Lillian Bikset, Arne Lygre går nok en gang dypt inn i menneskelige kjerner (literally: Yet again, Arne Lygre goes deep into human cores), Dagbladet September 9 2016:

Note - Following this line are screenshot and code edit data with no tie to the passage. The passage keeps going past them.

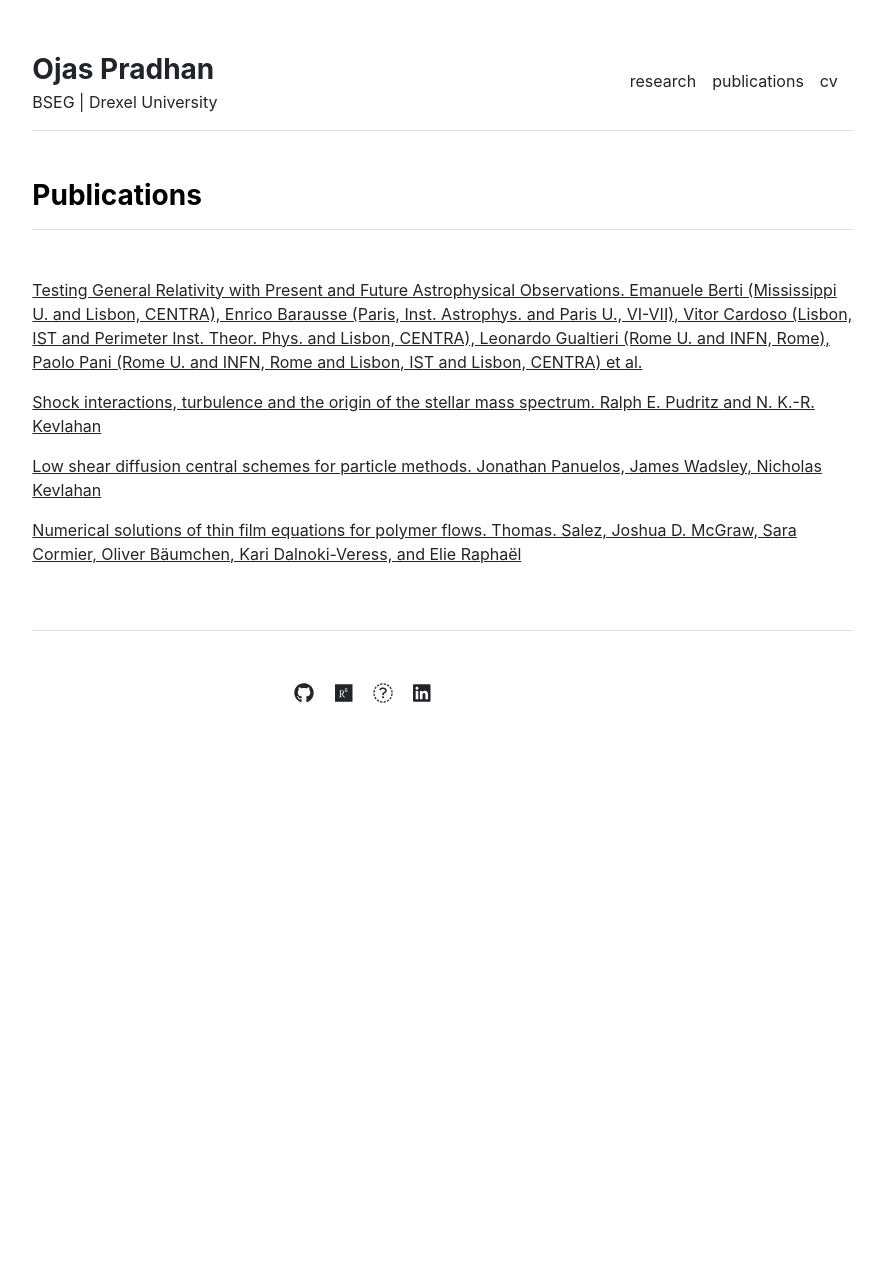
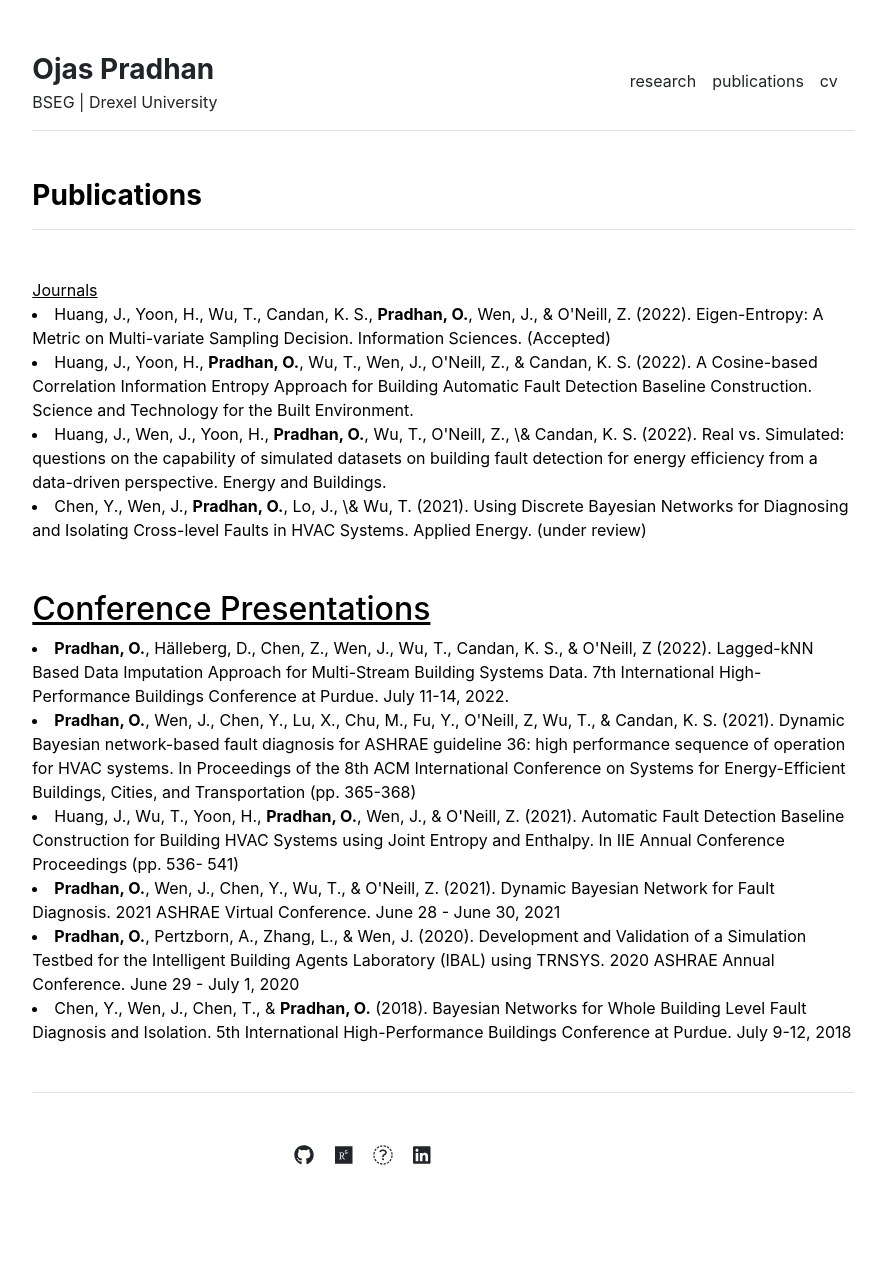
Before and after one commit to pradhanojas/pradhanojas.github.io, a Jekyll site: the page built from publications.md, in a window 1280 px wide. Shown: the whole page, without its empty margins (197-1082 px from the left). Built offline with Jekyll 4.4.1, drawn with Linux system fonts in a browser that asks for light colours; before the commit the page ends 900 px from its top, so only the background shows below that.

Commit message:
Update publications.html

```diff
--- a/_includes/publications.html
+++ b/_includes/publications.html
@@ -1,14 +1,39 @@
 <div class="row g-5 mb-5">
   <div>
     <h3 class="fw-bold border-bottom pb-3 mb-5">Publications</h3>
-    {% if page.title == "Home" %}
-      {% for item in site.data.publications.featured %}
-        <p><a href="{{ item.url }}">{{ item.name }}</a></p>
-      {% endfor %}
-    {% else %}
-      {% for item in site.data.publications.index %}
-        <p><a href="{{ item.url }}">{{ item.name }}</a></p>
-      {% endfor %}
-    {% endif %}
+    <h42> <u>Journals </u> </h2>
+    <li>
+      Huang, J., Yoon, H., Wu, T., Candan, K. S., <b>Pradhan, O.</b>, Wen, J., & O'Neill, Z. (2022). Eigen-Entropy: A Metric on Multi-variate Sampling Decision. Information Sciences. (Accepted)
+    </li>
+    <li>
+      Huang, J., Yoon, H., <b>Pradhan, O.</b>, Wu, T., Wen, J., O'Neill, Z., & Candan, K. S. (2022). A Cosine-based Correlation Information Entropy Approach for Building Automatic Fault Detection Baseline Construction. Science and Technology for the Built Environment.
+    </li>
+    <li>
+      Huang, J., Wen, J., Yoon, H., <b>Pradhan, O.</b>, Wu, T., O'Neill, Z., \& Candan, K. S. (2022). Real vs. Simulated: questions on the capability of simulated datasets on building fault detection for energy efficiency from a data-driven perspective. Energy and Buildings.
+    </li>
+    <li>
+      Chen, Y., Wen, J., <b>Pradhan, O.</b>, Lo, J., \& Wu, T. (2021). Using Discrete Bayesian Networks for Diagnosing and Isolating Cross-level Faults in HVAC Systems. Applied Energy. (under review)
+    </li>
+    <br> <br>
+
+    <h2> <u>Conference Presentations</u> </h2>
+    <li>
+      <b>Pradhan, O.</b>, Hälleberg, D., Chen, Z., Wen, J., Wu, T., Candan, K. S., & O'Neill, Z (2022). Lagged-kNN Based Data Imputation Approach for Multi-Stream Building Systems Data. 7th International High-Performance Buildings Conference at Purdue. July 11-14, 2022.
+    </li>
+    <li>
+      <b>Pradhan, O.</b>, Wen, J., Chen, Y., Lu, X., Chu, M., Fu, Y., O'Neill, Z, Wu, T., & Candan, K. S. (2021). Dynamic Bayesian network-based fault diagnosis for ASHRAE guideline 36: high performance sequence of operation for HVAC systems. In Proceedings of the 8th ACM International Conference on Systems for Energy-Efficient Buildings, Cities, and Transportation (pp. 365-368)
+    </li>
+    <li>
+      Huang, J., Wu, T., Yoon, H., <b>Pradhan, O.</b>, Wen, J., & O'Neill, Z. (2021). Automatic Fault Detection Baseline Construction for Building HVAC Systems using Joint Entropy and Enthalpy. In IIE Annual Conference Proceedings (pp. 536- 541)
+    </li>
+    <li>
+      <b>Pradhan, O.</b>, Wen, J., Chen, Y., Wu, T., & O'Neill, Z. (2021). Dynamic Bayesian Network for Fault Diagnosis. 2021 ASHRAE Virtual Conference. June 28 - June 30, 2021
+    </li>
+    <li>
+      <b>Pradhan, O.</b>, Pertzborn, A., Zhang, L., & Wen, J. (2020). Development and Validation of a Simulation Testbed for the Intelligent Building Agents Laboratory (IBAL) using TRNSYS. 2020 ASHRAE Annual Conference. June 29 - July 1, 2020
+    </li>
+    <li>
+      Chen, Y., Wen, J., Chen, T., & <b>Pradhan, O.</b> (2018). Bayesian Networks for Whole Building Level Fault Diagnosis and Isolation. 5th International High-Performance Buildings Conference at Purdue. July 9-12, 2018
+    </li>
   </div>
 </div>
```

"The scenes are concentrates of humanity, and the actors perform them with nuance and nerve. One and the same statement can have many different meanings, dependant on the context in which it is said, and the way it is said. What a facial expression means goes to gradually changing interpretations and reinterpretations. Subtext is included in the body language and in the actors' placement in relation to one another. It is finely tuned, and it causes subtle (and some not so subtle, humorous) adjustments between the words that are said and the meanings that lie between them, between what is done and what could have been done. Each of the five - Tone Mostraum, Andrine Sæther, Glenn André Kaada, Hanne Skille Reitan and Olav Waastad - are only alloted one character name each, but underway, they all act as different persons within different relationships to one another. The action is split in sequences, with turning points when the person who last spoke enters the role of another, and this other person always has some connection to the last to happen or the last to be said. This way, the different role identities are dissolved, across gender and age, and it is made clear how mutually human the experiences are, while everything turns out to be related to everything else. There are always points of convergence, one person's actions and choices always also affect at least one other's. Sometimes, two persons' perceptions of one and the same situation conflict, other times they complement each other to a harmonious shared truth."

Therese Bjørneboe, Hold rundt meg! (literally: Hold me!), Klassekampen September 12 2016:

"Arne Lygre has long been regarded as one of our foremost playwrights. Yet, the world premiere of Let You Be feels like a break-through, at least onstage. It is without doubt the best production I have seen of Lygre in Norway. Johannes Holmen Dahl lets nothing get between the text and us. Where many tend to over-direct the plays of Arne Lygre, this production is characterised by attentive listening and precision. But Let You Be may be Lygre's best play."